Day two starts with the aforementioned coronary thrombosis and a short drive to the airport, having bumped into a previous tour manager who is out here working with Devin Townsend. On arrival we realise that we have lost a piece of luggage but luckily the concierge at the hotel rectifies this mistake by sending a van
back to drop it off before we all start having kittens.
The flight is not that long though very turbulent, so any mistakes I might make writing this down can be blamed on the fact that I couldn't hit all the right keys on my iPad as we were bouncing about like balloons in the stratosphere.
The first thing noticeable on arrival in beautiful Guatemala is the intense heat. And the traffic. And the intense heat again. Still, it's a pleasant journey through a colourful city before arrival at the adopted venue. I say 'adopted' as it used to be a Freemason's Lodge and all the equipment and rigging is drafted in. Backstage is a tarpaulin marquee in the far corner and portable fans provide the last vestige of breathable air. Still, I'm not one to moan, I can live with no earth in the electrics, running water in the Gents toilets, and the random people standing around smoking. And I wouldn't dream about moaning about the rickety stairs to the stage, the bowed lighting rig and the lopsided backdrop hanging, the place reeks of atmosphere just like our Portuguese gigs of yore.

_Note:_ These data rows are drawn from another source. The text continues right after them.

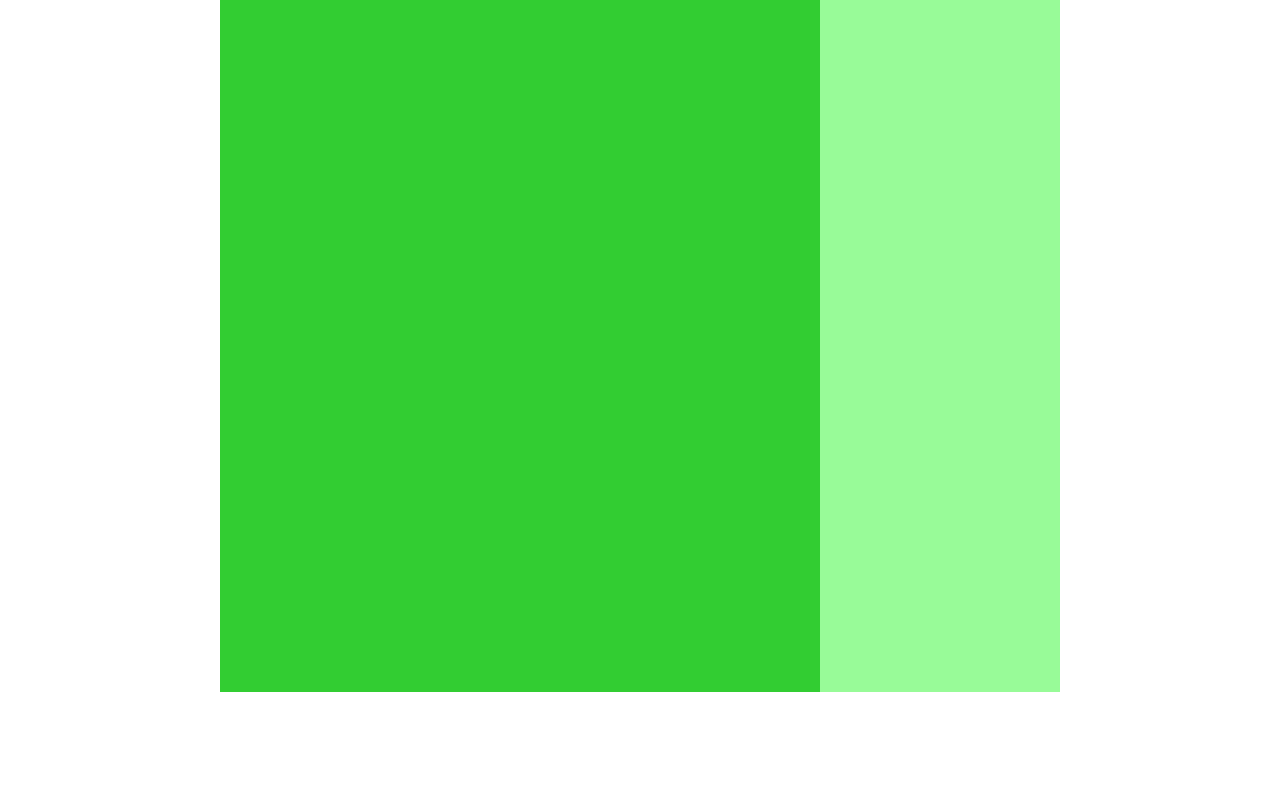
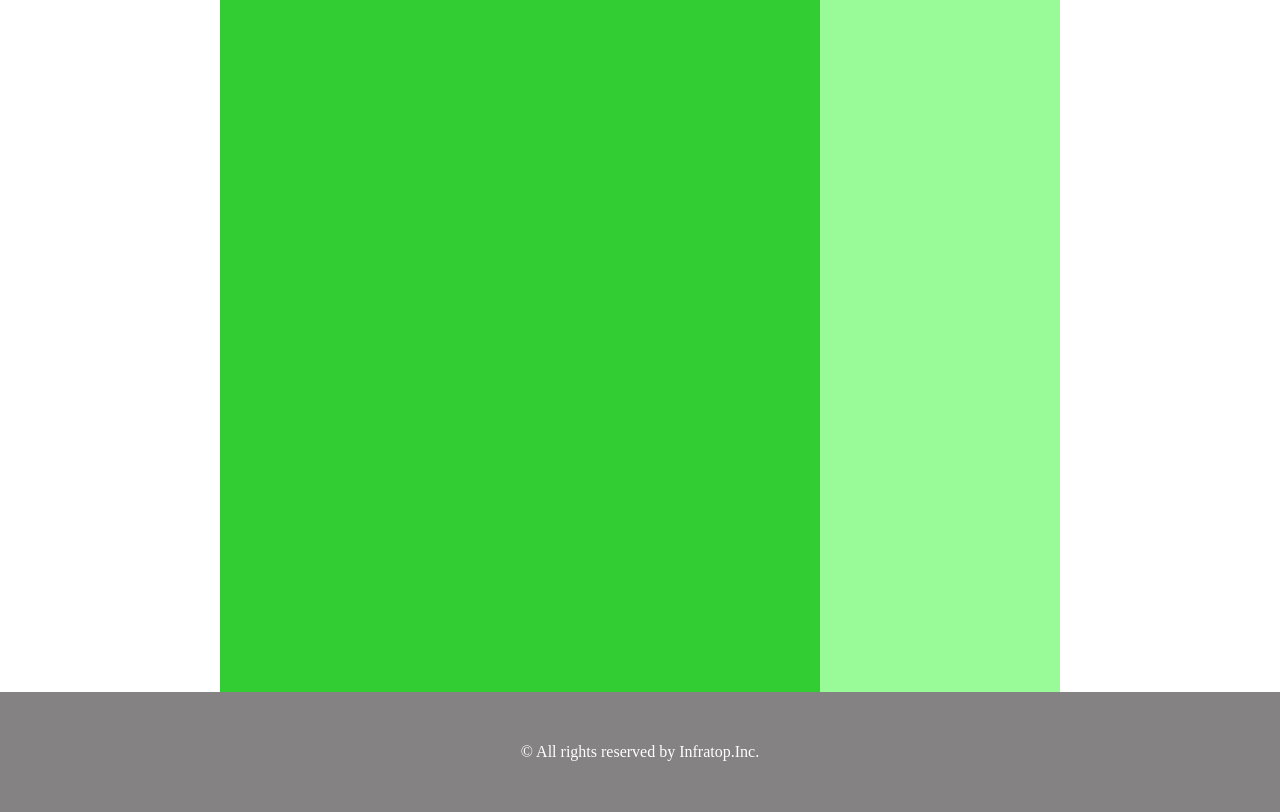
Before and after one commit to marimo0283/caravan, a plain HTML site: page index.html in a window 1280 px wide. Shown: the part 1113-1925 px from the top of the page. Drawn offline with Linux system fonts and the light colour scheme.

Commit message:
[Add]ヘッダー調整、フッター作成

```diff
--- a/index.html
+++ b/index.html
@@ -33,7 +33,7 @@
     </div>
 
     <footer>
-
+      <p class="footer-text">© All rights reserved by Infratop.Inc.</p>
     </footer>
   </body>
 </html>
--- a/style.css
+++ b/style.css
@@ -3,6 +3,11 @@
   margin: 0;
   padding: 0;
   box-sizing: border-box;
+  color: #6c6b6b;
+}
+
+a {
+  text-decoration: none;
 }
 
 header {
@@ -33,6 +38,7 @@ header .heading {
   height: 300px;
   background-color: orange;
 }
+
 .main-visual-content {
   width: 350px;
   height: 300px;
@@ -45,11 +51,13 @@ header .heading {
   justify-content: center;
   margin: 0 auto;
 }
+
 .blog {
   width: 600px;
   height: 1400px;
   background-color: limegreen;
 }
+
 .sidebar {
   width: 240px;
   height: 1400px;
@@ -59,4 +67,11 @@ header .heading {
 footer {
   width: 100%;
   height: 120px;
+  text-align: center;
+  line-height: 120px;
+  background-color: #848282;
 }
+
+.footer-text {
+  color: #fff;
+}
```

After a sound check that didn't arrive until around 5, we piled back to the hotel for a few hours to chill and get made up in the sanctity of our rooms, with the doors thrown wide to the balconies and the cooling dusk air. A few hours shoots by and dinner is forsaken in the bid to return to the venue in plenty of time for the show, which is now fully underway despite the 200-odd people clamouring in the street outside, and making our entrance to the building somewhat rabid and jostled.
The show is awesome and the crowd, although a mere 700 strong are manic,
fitfully bursting into song and mosh pits to every song. The sound was pretty good too, but the altitude and the heat conspired to make the encore unbreathable and there we a few times that I teetered on the verge of passing out during 'Cruelty...' And 'Her Ghost', though fortunately I managed to keep from falling into the crowd. Still, a brilliant show, full of pure South American grit and spirit.
Eventually, having signed a whole slew of autographs and graced dozens of photographs, we aim for the comfort of the hotel again, braving the hordes of fans that flank the transits to return to the hotel to shower and snatch a few hours much-needed sleep before the horror of the 4.45 lobby call. Ugh!